The roundtable feature in our current issue looks at issues surrounding graduate recruitment into engineering. Which of the solutions proposed in the feature would make the biggest contribution to boosting the number of graduates finding jobs in engineering and remaining there?

We received a surprisingly broad range of responses among the 227 replies to our poll last week. The largest group, a quarter of respondents, thought that employers should make it clearer that engineering provides a high proportion of well-paid jobs, in contrast to the relatively few high salaries available in sectors such as banking; while 21 per cent thought wider availability and take-up of industrial placements would help.

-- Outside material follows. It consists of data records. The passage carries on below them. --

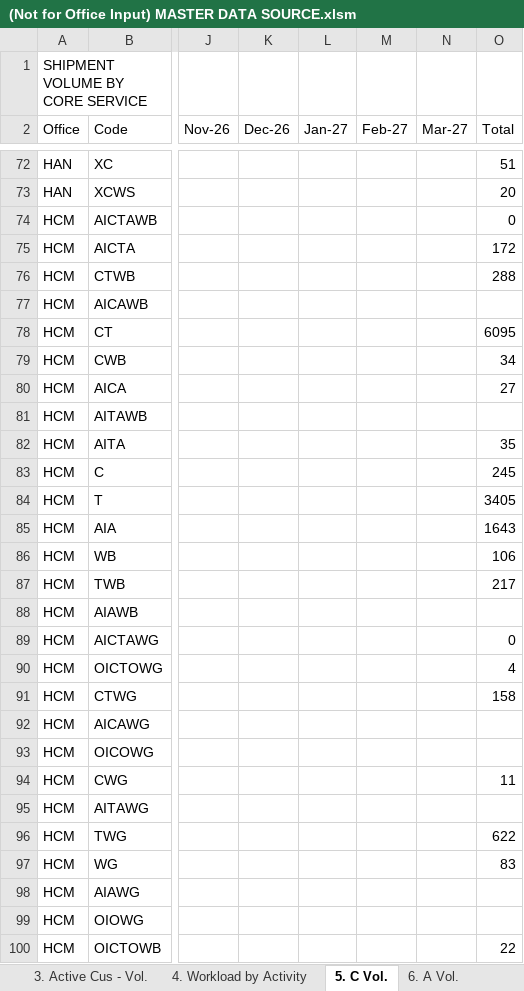
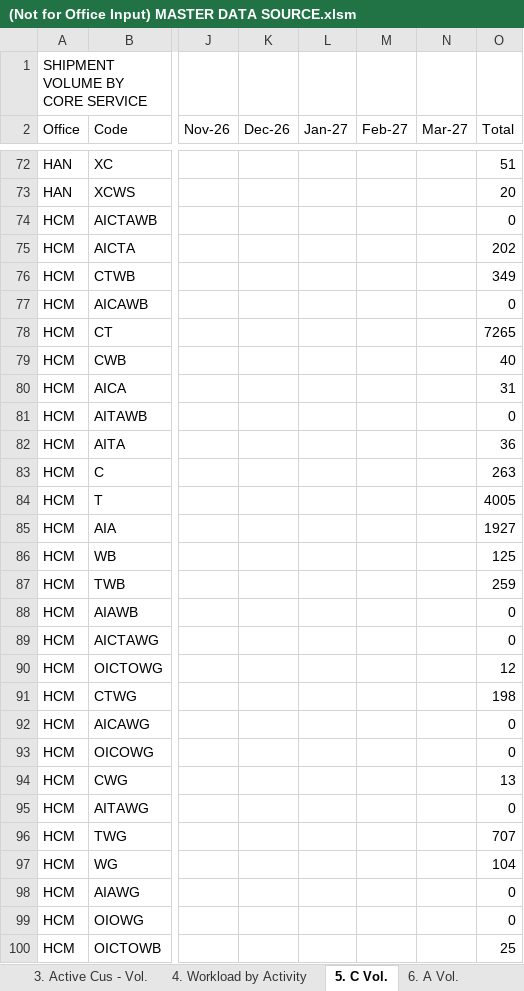
Before and after one commit to NgocYlvn/cs_workload_capacity_2026FY, an Excel workbook: (Not for Office Input) MASTER DATA SOURCE.xlsm, sheet 5. C Vol., drawn as a sheet; only a part is shown, gaps mark what is left out; values as stored, in another font and other column widths than the file's, no cell formats; conditional formats not drawn; the diff covers the shown part only; the diff names each change by its address in the sheet, - before the commit and + after, or states it on an @@ line.

Commit message:
Add files via upload

```diff
--- a/(Not for Office Input) MASTER DATA SOURCE.xlsm (sheet 5. C Vol.)
+++ b/(Not for Office Input) MASTER DATA SOURCE.xlsm (sheet 5. C Vol.)
-O75 (Total): 172
+O75 (Total): 202
-O76 (Total): 288
+O76 (Total): 349
-O77 (Total): (empty)
+O77 (Total): 0
-O78 (Total): 6095
+O78 (Total): 7265
-O79 (Total): 34
+O79 (Total): 40
-O80 (Total): 27
+O80 (Total): 31
-O81 (Total): (empty)
+O81 (Total): 0
-O82 (Total): 35
+O82 (Total): 36
-O83 (Total): 245
+O83 (Total): 263
-O84 (Total): 3405
+O84 (Total): 4005
-O85 (Total): 1643
+O85 (Total): 1927
-O86 (Total): 106
+O86 (Total): 125
-O87 (Total): 217
+O87 (Total): 259
-O88 (Total): (empty)
+O88 (Total): 0
-O90 (Total): 4
+O90 (Total): 12
-O91 (Total): 158
+O91 (Total): 198
-O92:O93 (Total): (empty)
+O92:O93 (Total): 0
-O94 (Total): 11
+O94 (Total): 13
-O95 (Total): (empty)
+O95 (Total): 0
-O96 (Total): 622
+O96 (Total): 707
-O97 (Total): 83
+O97 (Total): 104
-O98:O99 (Total): (empty)
+O98:O99 (Total): 0
-O100 (Total): 22
+O100 (Total): 25
```
Also changed, not shown: 47 added rows and 75 edited cells elsewhere in this sheet, sheet 6. A Vol., sheet 8. E Vol., cell formats, formulas that keep their value.
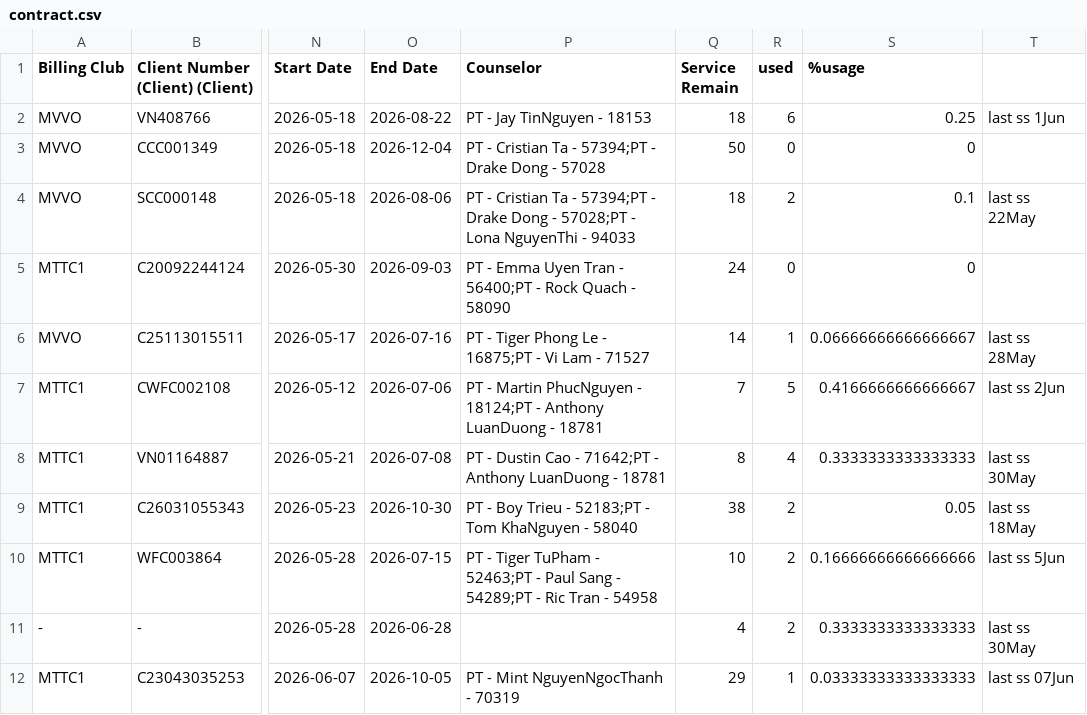
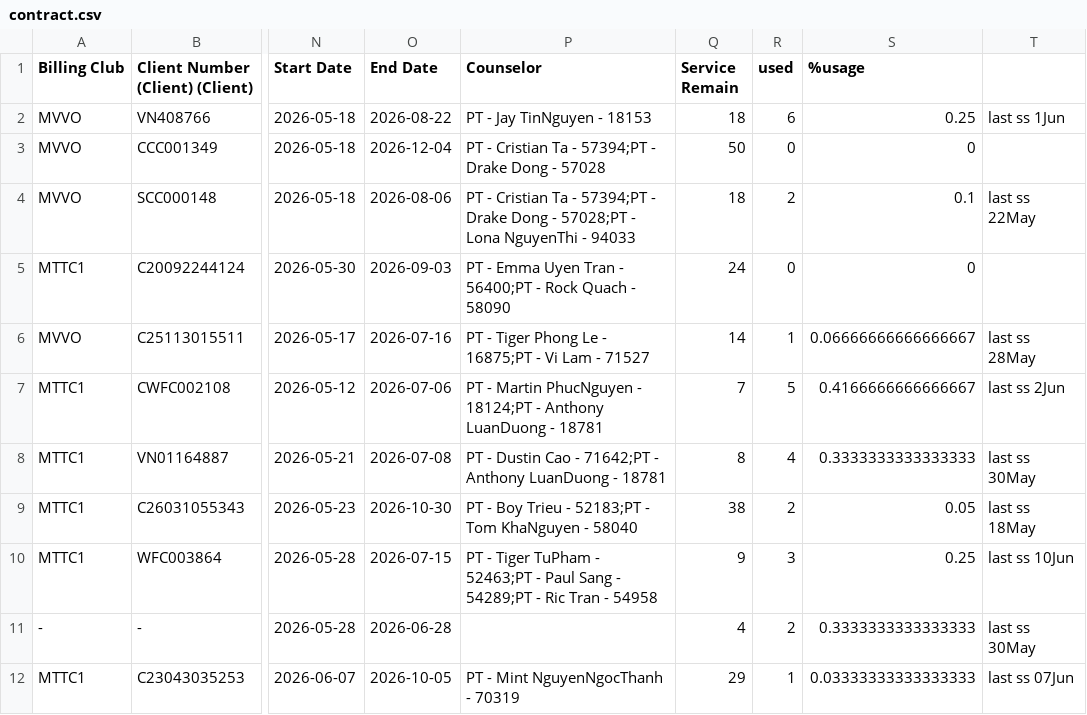
Before and after one commit to dtchien401/physio-booking-schedule, a CSV file: contract.csv, drawn as a sheet; only a part is shown, gaps mark what is left out; the diff names each change by its address in the sheet, - before the commit and + after, or states it on an @@ line.

Commit message:
Auto upload contract.csv from Google Sheets

```diff
--- a/contract.csv
+++ b/contract.csv
-Q10 (Service Remain): 10
+Q10 (Service Remain): 9
-R10 (used): 2
+R10 (used): 3
-S10 (%usage): 0.16666666666666666
+S10 (%usage): 0.25
-T10: last ss 5Jun
+T10: last ss 10Jun
```
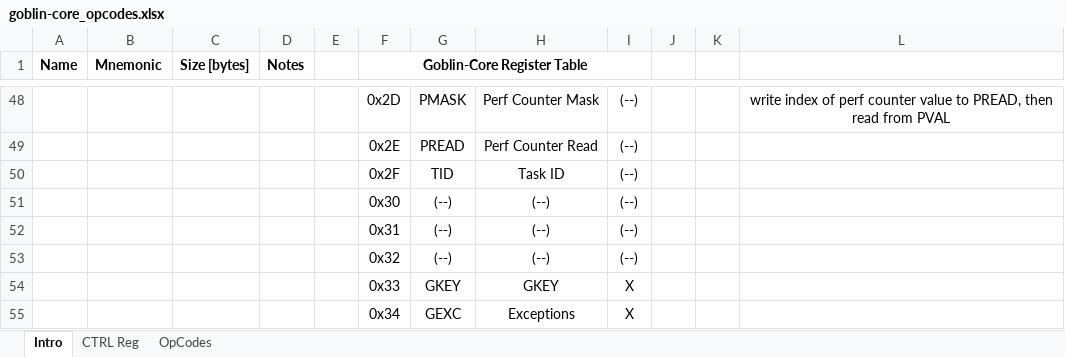
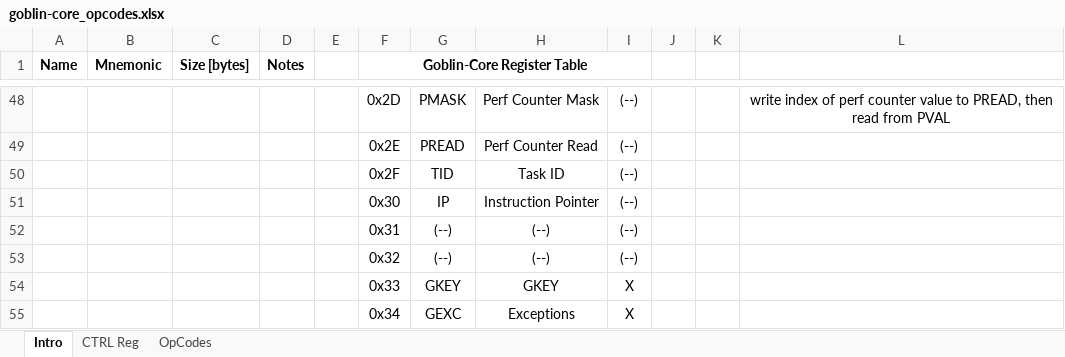
Before and after one commit to tangyibin/goblin-core, an Excel workbook: doc/goblin-core_opcodes.xlsx, sheet Intro, drawn as a sheet; only a part is shown, gaps mark what is left out; values as stored, in another font and other column widths than the file's, no borders; the diff names each change by its address in the sheet, - before the commit and + after, or states it on an @@ line.

Commit message:
updating IP register definition

```diff
--- a/doc/goblin-core_opcodes.xlsx (sheet Intro)
+++ b/doc/goblin-core_opcodes.xlsx (sheet Intro)
-G51: (--)
+G51: IP
-H51: (--)
+H51: Instruction Pointer
```
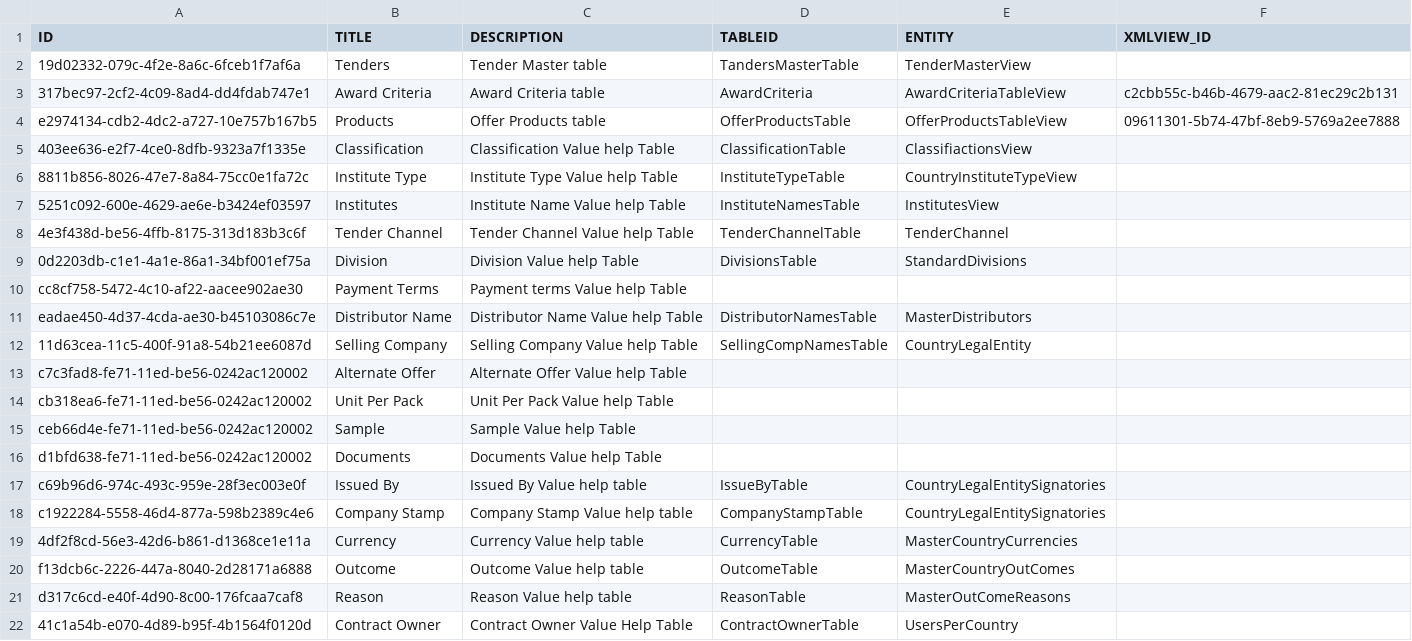
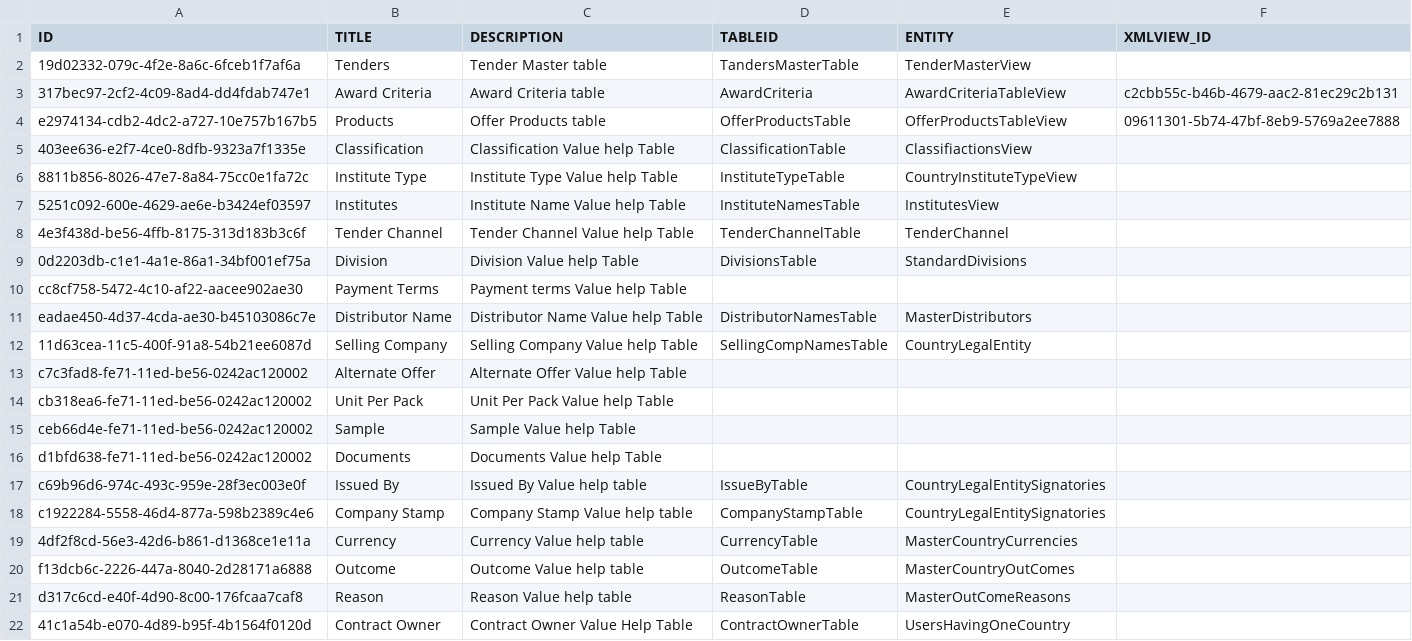
Before and after one commit to mandar-velankar/FAST_UI_TEMPLATES, a CSV file: db/data/com.bayer.SXTENDER.templates-Table.csv, drawn as a sheet.

Commit message:
Contract Owner field should list out only users having access to UK

```diff
--- a/db/data/com.bayer.SXTENDER.templates-Table.csv
+++ b/db/data/com.bayer.SXTENDER.templates-Table.csv
@@ -21,2 +21,2 @@ f13dcb6c-2226-447a-8040-2d28171a6888;Outcome;Outcome Value help table;OutcomeTab
 d317c6cd-e40f-4d90-8c00-176fcaa7caf8;Reason;Reason Value help table;ReasonTable;MasterOutComeReasons;
-41c1a54b-e070-4d89-b95f-4b1564f0120d;Contract Owner;Contract Owner Value Help Table;ContractOwnerTable;UsersPerCountry;
+41c1a54b-e070-4d89-b95f-4b1564f0120d;Contract Owner;Contract Owner Value Help Table;ContractOwnerTable;UsersHavingOneCountry;
```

The next largest group, 16 per cent, thought graduates were not well enough informed about the full range of engineering jobs available to them; while 15 per cent thought larger companies should receive grants to train graduates for SMEs without training facilities. A tenth thought universities should promote careers at SMEs, while 13 per cent declined to pick an option.


What’s your view on this topic? Is this an industry-wide, national problem, or should it be tackled on a regional basis? Who should bear the brunt of efforts: industry, universities or government? Let us know below.

Readers' comments (11)

  • Increase pay at graduate level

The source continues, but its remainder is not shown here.